What the task asks → Copy out all lines in the material below that contain the string "cloudflare".

Input data →

- - - -

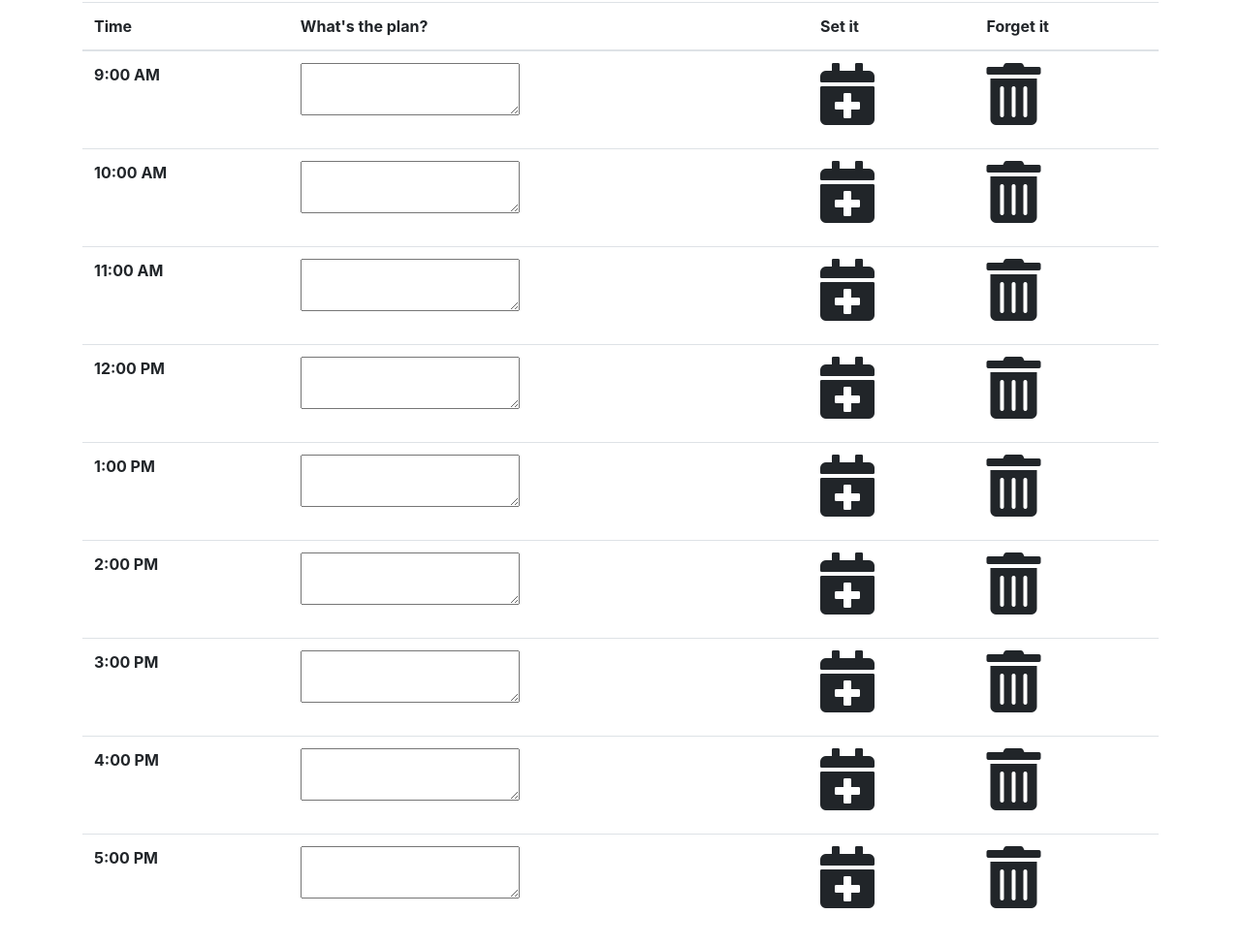
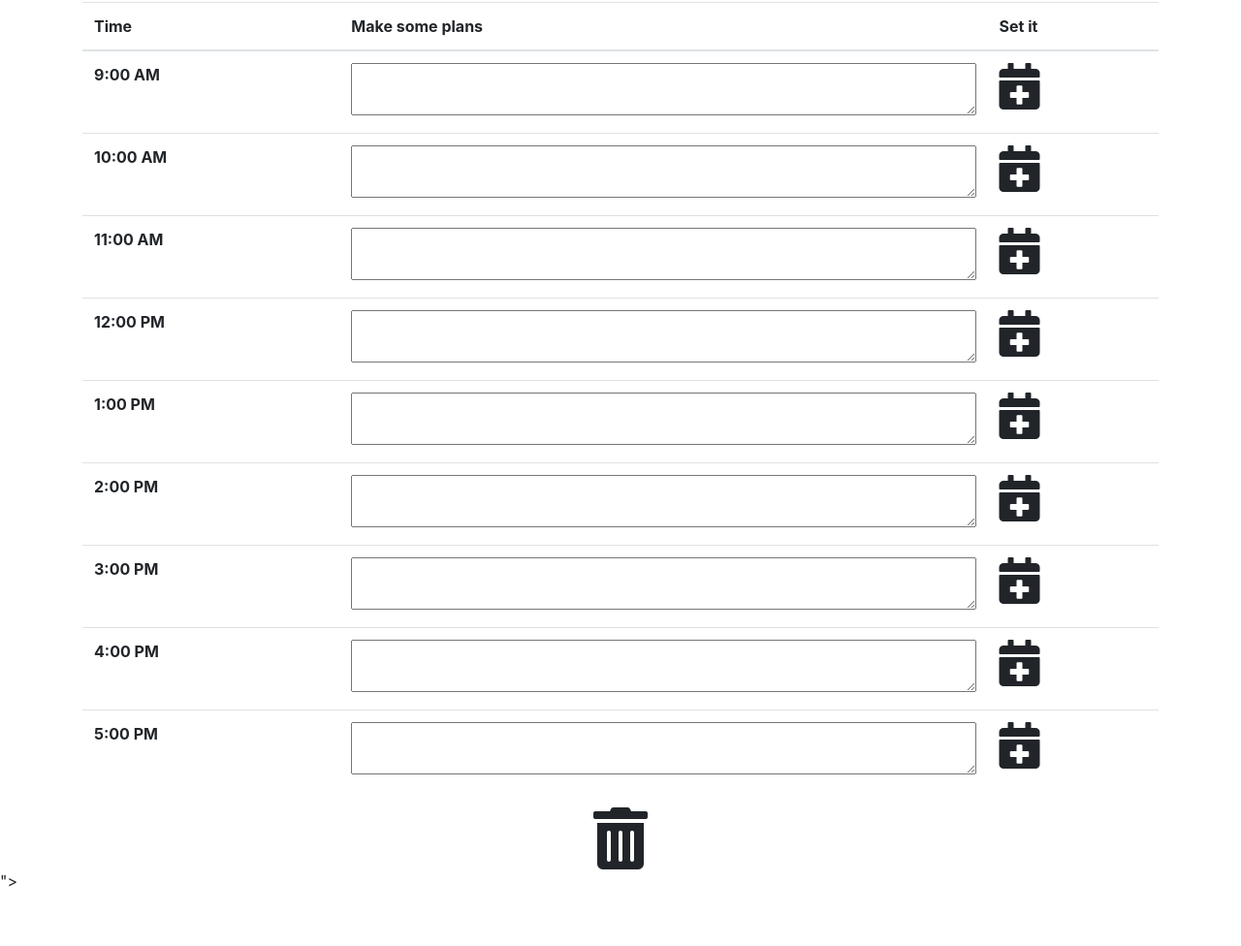
Before and after one commit to andrewmosesdrive/scheduler_app, a plain HTML site: page index.html in a window 1280 px wide. Shown: the part 308-1284 px from the top of the page at 97% size. After the commit the page ends 1229 px from the top, so only its background shows below. Drawn offline with nearby package versions, Linux system fonts and the light colour scheme.

Commit message:
updated css, added moment reference and date/time

```diff
--- a/bootstrap+.css
+++ b/bootstrap+.css
@@ -1,17 +1,3 @@
-/* body {
-  font-family: "Open Sans", sans-serif;
-  font-size: 16px;
-  line-height: 1;
-} */
-
-/* textarea {
-  background: transparent;
-  border: none;
-  resize: none;
-  color: #000000;
-  border-left: 1px solid black;
-  padding: 10px;
-} */
 
 .jumbotron {
   text-align: center;
@@ -21,51 +7,33 @@
   border-bottom: 10px solid black;
 }
 
-/* .description {
-  white-space: pre-wrap;
+.container {
+    width: 100vw;
+
 }
 
-.time-block {
-  text-align: center;
-  border-radius: 15px;
+.time {
+    width: 100px;
 }
 
-.row {
-  white-space: pre-wrap;
-  height: 80px;
-  border-top: 1px solid white;
+.calendar-text {
+    width: 100%;
 }
 
-.hour {
-  background-color: #ffffff;
-  color: #000000;
-  border-top: 1px dashed #000000;
+.saveBtn {
+    /* width: 100px; */
+
+    margin-right: 0;
+    padding-right: 0;
+    float: left;
 }
 
-.past {
-  background-color: #d3d3d3;
-  color: white;
+.clearBtn {
+    display: flex;
+    justify-content: center;
 }
 
-.present {
-  background-color: #ff6961;
-  color: white;
+#saveBtn:hover {
+  color: rgb(170, 103, 233);
+  font-size: 45px;
 }
-
-.future {
-  background-color: #77dd77;
-  color: white;
-}
-
-#saveBtn {
-  border-left: 1px solid black;
-  border-top-right-radius: 15px;
-  border-bottom-right-radius: 15px;
-  background-color: #06aed5;
-  color: white;
-} */
-
-#saveBtn i:hover {
-  font-size: 20px;
-  transition: all 0.3s ease-in-out;
-}
--- a/index.html
+++ b/index.html
@@ -35,141 +35,90 @@
       <table class="table table-hover">
         <thead>
           <tr>
-            <th scope="col">Time</th>
-            <th scope="col">What's the plan?</th>
-            <th scope="col">Set it</th>
-            <th scope="col">Forget it</th>
-
+            <th scope="col" class="time-header">Time</th>
+            <th scope="col" class="calendar-text-header">Make some plans</th>
+            <th scope="col" class="saveBtn-header">Set it</th>
           </tr>
         </thead>
         <tbody>
           <tr>
-            <th scope="row">9:00 AM</th>
+            <th scope="row" class="time-9">9:00 AM</th>
             <td class="calendar-event">
-              <div class="form-group">
-                <textarea
-                  class="calendar-text"
-                  id="exampleTextarea"
-                  rows="2"
-                ></textarea>
-              </div>
+              <textarea class="calendar-text" id="text-9" rows="2"></textarea>
             </td>
-            <td><i class="fas fa-calendar-plus fa-4x saveBtn" id="saveBtn"></i></td>
-            <td><i class="fas fa-trash-alt fa-4x"></i></td>
+            <td>
+              <i class="fas fa-calendar-plus fa-3x saveBtn" id="saveBtn"></i>
+            </td>
           </tr>
           <tr>
-            <th scope="row">10:00 AM</th>
+            <th scope="row" class="time-10">10:00 AM</th>
             <td class="calendar-event">
-              <div class="form-group">
-                <textarea
-                  class="calendar-text"
-                  id="exampleTextarea"
-                  rows="2"
-                ></textarea>
-              </div>
+              <textarea class="calendar-text" id="text-10" rows="2"></textarea>
             </td>
-            <td><i class="fas fa-calendar-plus fa-4x saveBtn"></i></td>
-            <td><i class="fas fa-trash-alt fa-4x"></i></td>          </tr>
+            <td><i class="fas fa-calendar-plus fa-3x saveBtn"></i></td>
+          </tr>
           <tr>
-            <th scope="row">11:00 AM</th>
+            <th scope="row" class="time-11">11:00 AM</th>
             <td class="calendar-event">
-              <div class="form-group">
-                <textarea
-                  class="calendar-text"
-                  id="exampleTextarea"
-                  rows="2"
-                ></textarea>
-              </div>
+              <textarea class="calendar-text" id="text-11" rows="2"></textarea>
             </td>
-            <td><i class="fas fa-calendar-plus fa-4x saveBtn"></i></td>
-            <td><i class="fas fa-trash-alt fa-4x"></i></td>          </tr>
+            <td><i class="fas fa-calendar-plus fa-3x saveBtn"></i></td>
+          </tr>
           <tr>
-            <th scope="row">12:00 PM</th>
+            <th scope="row" class="time-12">12:00 PM</th>
             <td class="calendar-event">
-              <div class="form-group">
-                <textarea
-                  class="calendar-text"
-                  id="exampleTextarea"
-                  rows="2"
-                ></textarea>
-              </div>
+              <textarea class="calendar-text" id="text-12" rows="2"></textarea>
             </td>
-            <td><i class="fas fa-calendar-plus fa-4x saveBtn"></i></td>
-            <td><i class="fas fa-trash-alt fa-4x"></i></td>          </tr>
+            <td><i class="fas fa-calendar-plus fa-3x saveBtn"></i></td>
+          </tr>
           <tr>
-            <th scope="row">1:00 PM</th>
+            <th scope="row" class="time-1">1:00 PM</th>
             <td class="calendar-event">
-              <div class="form-group">
-                <textarea
-                  class="calendar-text"
-                  id="exampleTextarea"
-                  rows="2"
-                ></textarea>
-              </div>
+              <textarea class="calendar-text" id="text-1" rows="2"></textarea>
             </td>
-            <td><i class="fas fa-calendar-plus fa-4x saveBtn"></i></td>
-            <td><i class="fas fa-trash-alt fa-4x"></i></td>          </tr>
+            <td><i class="fas fa-calendar-plus fa-3x saveBtn"></i></td>
+          </tr>
           <tr>
-            <th scope="row">2:00 PM</th>
+            <th scope="row" class="time-2">2:00 PM</th>
             <td class="calendar-event">
-              <div class="form-group">
-                <textarea
-                  class="calendar-text"
-                  id="exampleTextarea"
-                  rows="2"
-                ></textarea>
-              </div>
+              <textarea class="calendar-text" id="text-2" rows="2"></textarea>
             </td>
-            <td><i class="fas fa-calendar-plus fa-4x saveBtn"></i></td>
-            <td><i class="fas fa-trash-alt fa-4x"></i></td>          </tr>
+            <td><i class="fas fa-calendar-plus fa-3x saveBtn"></i></td>
+          </tr>
           <tr>
-            <th scope="row">3:00 PM</th>
+            <th scope="row" class="time-3">3:00 PM</th>
             <td class="calendar-event">
-              <div class="form-group">
-                <textarea
-                  class="calendar-text"
-                  id="exampleTextarea"
-                  rows="2"
-                ></textarea>
-              </div>
+              <textarea class="calendar-text" id="text-3" rows="2"></textarea>
             </td>
-            <td><i class="fas fa-calendar-plus fa-4x saveBtn"></i></td>
-            <td><i class="fas fa-trash-alt fa-4x"></i></td>          </tr>
+            <td><i class="fas fa-calendar-plus fa-3x saveBtn"></i></td>
+          </tr>
           <tr>
-            <th scope="row">4:00 PM</th>
+            <th scope="row" class="time-4">4:00 PM</th>
             <td class="calendar-event">
-              <div class="form-group">
-                <textarea
-                  class="calendar-text"
-                  id="exampleTextarea"
-                  rows="2"
-                ></textarea>
-              </div>
+              <textarea class="calendar-text" id="text-4" rows="2"></textarea>
             </td>
-            <td><i class="fas fa-calendar-plus fa-4x saveBtn"></i></td>
-            <td><i class="fas fa-trash-alt fa-4x"></i></td>          </tr>
+            <td><i class="fas fa-calendar-plus fa-3x saveBtn"></i></td>
+          </tr>
           <tr>
-            <th scope="row">5:00 PM</th>
+            <th scope="row" class="time-5">5:00 PM</th>
             <td class="calendar-event">
-              <div class="form-group">
-                <textarea
-                  class="calendar-text"
-                  id="exampleTextarea"
-                  rows="2"
-                ></textarea>
-              </div>
+              <textarea class="calendar-text" id="text-5" rows="2"></textarea>
             </td>
-            <td><i class="fas fa-calendar-plus fa-4x saveBtn"></i></td>
-            <td><i class="fas fa-trash-alt fa-4x"></i></td>          </tr>
+            <td><i class="fas fa-calendar-plus fa-3x saveBtn"></i></td>
+          </tr>
         </tbody>
       </table>
+      <div class="button">
+        <i class="fas fa-trash-alt fa-4x clearBtn" id="clearBtn"></i>
+      </div>
     </div>
-
     <!-- Predefined Javascript -->
     <script src="https://code.jquery.com/jquery-3.4.1.min.js"></script>
     <script src="https://cdnjs.cloudflare.com/ajax/libs/moment.js/2.24.0/moment.min.js"></script>
-        <!-- Javascript -->
-        <script src="script.js"></script>
+    <!-- Javascript -->
+    <script src="script.js"></script>
+    <script src="http://cdnjs.cloudflare.com/ajax/libs/moment.js/2.7.0/moment.min.js"></script>
+    "></script>
 
   </body>
 </html>
--- a/script.js
+++ b/script.js
@@ -1,4 +1,12 @@
 $(document).ready(() => {
+  $("#currentDay").text(moment().format("MMMM Do YYYY, h:mm:ss a"));
+
+  let currentTime = moment().hour();
+
+  if (currentTime === $(".time-9").)
+
+  // link time to each hour block
+  // set if statements to show color code
   let saveUserInput = "";
 
   // function that takes input and saves to localStorage
@@ -16,7 +24,6 @@ $(document).ready(() => {
   // jquery onclick for each button
 
   $(".saveBtn").on("click", function () {
-      debugger;
     // console.log("click")
     // Capture text-area input content
     saveUserInput = $(this)
@@ -35,6 +42,9 @@ $(document).ready(() => {
     localStorage.setItem(eleId, saveUserInput);
   });
   // function that refreshes page
+  $(".saveBtn").on("click", () => {
+    location.reload();
+  });
   // momentum
   // function that changes color code based on time (past/present/future)
 });
```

- - - -

Exercise result →
     <script src="https://cdnjs.cloudflare.com/ajax/libs/moment.js/2.24.0/moment.min.js"></script>
+    <script src="http://cdnjs.cloudflare.com/ajax/libs/moment.js/2.7.0/moment.min.js"></script>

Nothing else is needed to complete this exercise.